I finished the back of my grey tweed cardigan yesterday so now I have just the sleeves to go! I’m hoping to have it finished by the time I go back to work in another week. I’m quite pleased to have the grey Peace Fleece on the way to being knitted up because, while I love it, it’s been in the stash for a while now and I could never find quite the right project for it.
I have completely the wrong personality to have a yarn stash containing any more than one sweater’s worth of yarn. I actually get get slightly panicked when I think about it, so 2013 is the year to knit through the stash and this will be a great start to the new year.
For Christmas I scored the revised edition of June Hemmons Hiatt’s epic tome The Principles of knitting which comes in at around 700 pages. As the author says “the heft of this book proves that while knitting may seem to be a simple craft, there is indeed quite a lot to say about it.” Indeed!
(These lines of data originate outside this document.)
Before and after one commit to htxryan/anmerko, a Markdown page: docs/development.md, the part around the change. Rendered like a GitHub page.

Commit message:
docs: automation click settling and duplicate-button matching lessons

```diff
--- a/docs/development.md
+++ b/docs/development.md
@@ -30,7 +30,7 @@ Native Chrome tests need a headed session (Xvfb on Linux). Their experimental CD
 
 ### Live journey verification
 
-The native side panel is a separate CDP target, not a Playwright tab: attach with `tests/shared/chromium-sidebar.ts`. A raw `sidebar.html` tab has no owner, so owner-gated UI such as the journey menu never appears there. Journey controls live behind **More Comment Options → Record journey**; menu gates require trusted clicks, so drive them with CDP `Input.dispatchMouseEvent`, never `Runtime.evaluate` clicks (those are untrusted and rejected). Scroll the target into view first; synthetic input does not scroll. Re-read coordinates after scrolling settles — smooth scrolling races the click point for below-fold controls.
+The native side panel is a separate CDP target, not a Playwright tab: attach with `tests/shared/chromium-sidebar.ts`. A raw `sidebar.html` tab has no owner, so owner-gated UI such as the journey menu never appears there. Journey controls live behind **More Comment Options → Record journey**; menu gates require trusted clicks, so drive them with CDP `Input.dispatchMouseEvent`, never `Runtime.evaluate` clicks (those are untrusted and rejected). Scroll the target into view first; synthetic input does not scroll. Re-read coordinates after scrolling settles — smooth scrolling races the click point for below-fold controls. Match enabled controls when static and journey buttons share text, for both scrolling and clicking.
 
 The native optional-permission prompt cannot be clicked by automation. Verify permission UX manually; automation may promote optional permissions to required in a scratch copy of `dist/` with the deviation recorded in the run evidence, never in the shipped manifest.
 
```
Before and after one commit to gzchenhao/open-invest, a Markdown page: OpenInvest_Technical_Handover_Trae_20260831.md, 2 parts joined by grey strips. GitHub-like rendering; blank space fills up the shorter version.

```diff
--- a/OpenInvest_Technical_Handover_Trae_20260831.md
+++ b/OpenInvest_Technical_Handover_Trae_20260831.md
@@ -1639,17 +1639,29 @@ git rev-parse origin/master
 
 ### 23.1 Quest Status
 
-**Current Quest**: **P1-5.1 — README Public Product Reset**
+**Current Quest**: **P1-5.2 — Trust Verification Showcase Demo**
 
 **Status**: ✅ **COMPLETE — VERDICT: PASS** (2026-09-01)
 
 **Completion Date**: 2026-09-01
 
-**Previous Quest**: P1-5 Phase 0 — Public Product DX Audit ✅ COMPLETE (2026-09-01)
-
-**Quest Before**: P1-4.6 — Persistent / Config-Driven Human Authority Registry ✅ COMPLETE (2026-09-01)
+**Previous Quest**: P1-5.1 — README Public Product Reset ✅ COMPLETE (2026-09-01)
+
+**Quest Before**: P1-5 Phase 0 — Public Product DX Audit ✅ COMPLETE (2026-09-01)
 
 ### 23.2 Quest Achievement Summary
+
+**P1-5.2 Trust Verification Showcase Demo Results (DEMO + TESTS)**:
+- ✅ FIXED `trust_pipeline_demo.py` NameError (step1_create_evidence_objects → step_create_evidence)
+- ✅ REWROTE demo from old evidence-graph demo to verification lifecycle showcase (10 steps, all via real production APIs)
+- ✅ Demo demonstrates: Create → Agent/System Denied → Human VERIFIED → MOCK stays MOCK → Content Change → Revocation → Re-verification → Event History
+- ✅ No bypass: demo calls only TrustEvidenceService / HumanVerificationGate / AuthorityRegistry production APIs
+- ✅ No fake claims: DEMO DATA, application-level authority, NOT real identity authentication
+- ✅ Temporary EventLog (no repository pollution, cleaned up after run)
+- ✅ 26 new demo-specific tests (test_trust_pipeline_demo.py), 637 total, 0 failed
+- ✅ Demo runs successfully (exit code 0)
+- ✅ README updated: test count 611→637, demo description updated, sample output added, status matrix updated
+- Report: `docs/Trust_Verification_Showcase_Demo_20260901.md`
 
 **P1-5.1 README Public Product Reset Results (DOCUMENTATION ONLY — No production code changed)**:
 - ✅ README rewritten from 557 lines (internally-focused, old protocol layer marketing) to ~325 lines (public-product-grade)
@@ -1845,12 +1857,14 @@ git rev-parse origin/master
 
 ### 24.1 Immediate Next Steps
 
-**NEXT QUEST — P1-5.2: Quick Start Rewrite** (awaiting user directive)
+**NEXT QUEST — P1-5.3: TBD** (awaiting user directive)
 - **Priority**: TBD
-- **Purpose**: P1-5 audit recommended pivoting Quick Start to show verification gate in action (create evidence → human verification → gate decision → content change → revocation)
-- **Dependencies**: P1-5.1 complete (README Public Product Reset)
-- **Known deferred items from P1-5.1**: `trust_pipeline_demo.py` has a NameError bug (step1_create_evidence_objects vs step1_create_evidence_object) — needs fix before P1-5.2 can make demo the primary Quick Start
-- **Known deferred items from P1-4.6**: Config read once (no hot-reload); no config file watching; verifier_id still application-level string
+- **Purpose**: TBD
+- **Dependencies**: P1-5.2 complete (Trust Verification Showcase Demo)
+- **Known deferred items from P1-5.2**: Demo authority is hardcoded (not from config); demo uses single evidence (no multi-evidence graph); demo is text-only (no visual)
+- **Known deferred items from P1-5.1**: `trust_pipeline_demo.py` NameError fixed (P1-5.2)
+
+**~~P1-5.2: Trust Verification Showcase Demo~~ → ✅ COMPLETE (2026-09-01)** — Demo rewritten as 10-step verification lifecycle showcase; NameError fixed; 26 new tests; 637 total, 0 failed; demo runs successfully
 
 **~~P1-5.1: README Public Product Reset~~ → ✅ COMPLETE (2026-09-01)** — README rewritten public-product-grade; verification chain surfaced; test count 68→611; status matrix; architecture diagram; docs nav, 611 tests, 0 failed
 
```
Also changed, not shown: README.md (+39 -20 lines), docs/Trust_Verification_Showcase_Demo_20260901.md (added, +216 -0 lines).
What I love about this book it is that it isn’t just the usual knitting reference book where you look up a particular question, as in a dictionary, and it tells you the answer.
It does not simply provide instructions in how to do a technique, with the expectation that you would learn in a rote fashion, but instead it provides the knowledge you need to truly master the craft. Therefore each technique is explained; how it works, what its characteristics are, how it can be expected to behave in the fabric, and how it compares to other, similar techniques.
I do love a bit of knitting geekery and I plan to work my way through the entire book, but through dipping in and reading bits here and there I have already found a solution to a problem that’s been bugging me for ages: getting paired left and right decreases to match, as on the back of my cardigan.
I’ve used SSK (slip, slip, knit) at the beginning of the row and K2Tog (knit 2 together) at the end which seem to be the best matching pair of decreases but the author notes that “this can be problematic because the facing stitch of a Left Decrease tends to be larger than that of a Right Decrease.” I agree! As I hadn’t seen the problem discussed anywhere before I assumed it was something I was doing wrong. The author explores the technical explanations before concluding that “why it does this remains a mystery” and then goes on to offer several solutions. This is the one that worked for me:
When working the Slip, Slip, Knit version of the Left Decrease, draw the new stitch through, drop the right discard stitch first, and then pull up on the left discard stitch before discarding it. This will draw some yarn out of the facing stitch.
It will make sense when you do it and my raglan decreases now look much the same on left and right.